- Work required: Line by line, the data below should be set down unchanged, with images excluded.

- Records:

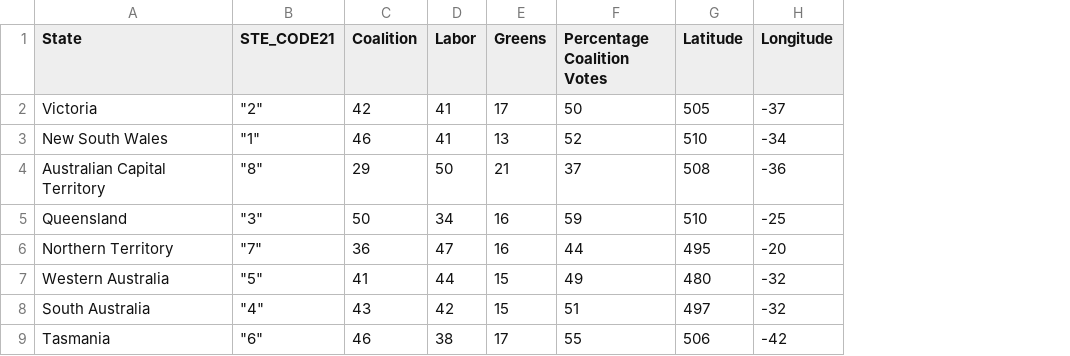
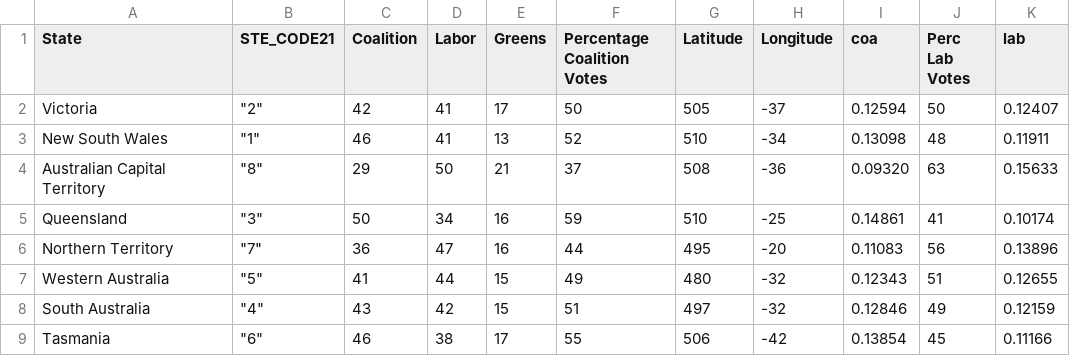
Before and after one commit to monashOsman/DataVisualisationTwo, a CSV file: data/electionresults.csv, drawn as a sheet; the diff names each change by its address in the sheet, - before the commit and + after, or states it on an @@ line.

Commit message:
Add files via upload

```diff
--- a/data/electionresults.csv
+++ b/data/electionresults.csv
+column I (coa), rows 2-9: 0.12594 | 0.13098 | 0.09320 | 0.14861 | 0.11083 | 0.12343 | 0.12846 | 0.13854
+column J (Perc Lab Votes), rows 2-9: 50 | 48 | 63 | 41 | 56 | 51 | 49 | 45
+column K (lab), rows 2-9: 0.12407 | 0.11911 | 0.15633 | 0.10174 | 0.13896 | 0.12655 | 0.12159 | 0.11166
```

- Result of this task:
Before and after one commit to monashOsman/DataVisualisationTwo, a CSV file: data/electionresults.csv, drawn as a sheet; the diff names each change by its address in the sheet, - before the commit and + after, or states it on an @@ line.

Commit message:
Add files via upload

```diff
--- a/data/electionresults.csv
+++ b/data/electionresults.csv
+column I (coa), rows 2-9: 0.12594 | 0.13098 | 0.09320 | 0.14861 | 0.11083 | 0.12343 | 0.12846 | 0.13854
+column J (Perc Lab Votes), rows 2-9: 50 | 48 | 63 | 41 | 56 | 51 | 49 | 45
+column K (lab), rows 2-9: 0.12407 | 0.11911 | 0.15633 | 0.10174 | 0.13896 | 0.12655 | 0.12159 | 0.11166
```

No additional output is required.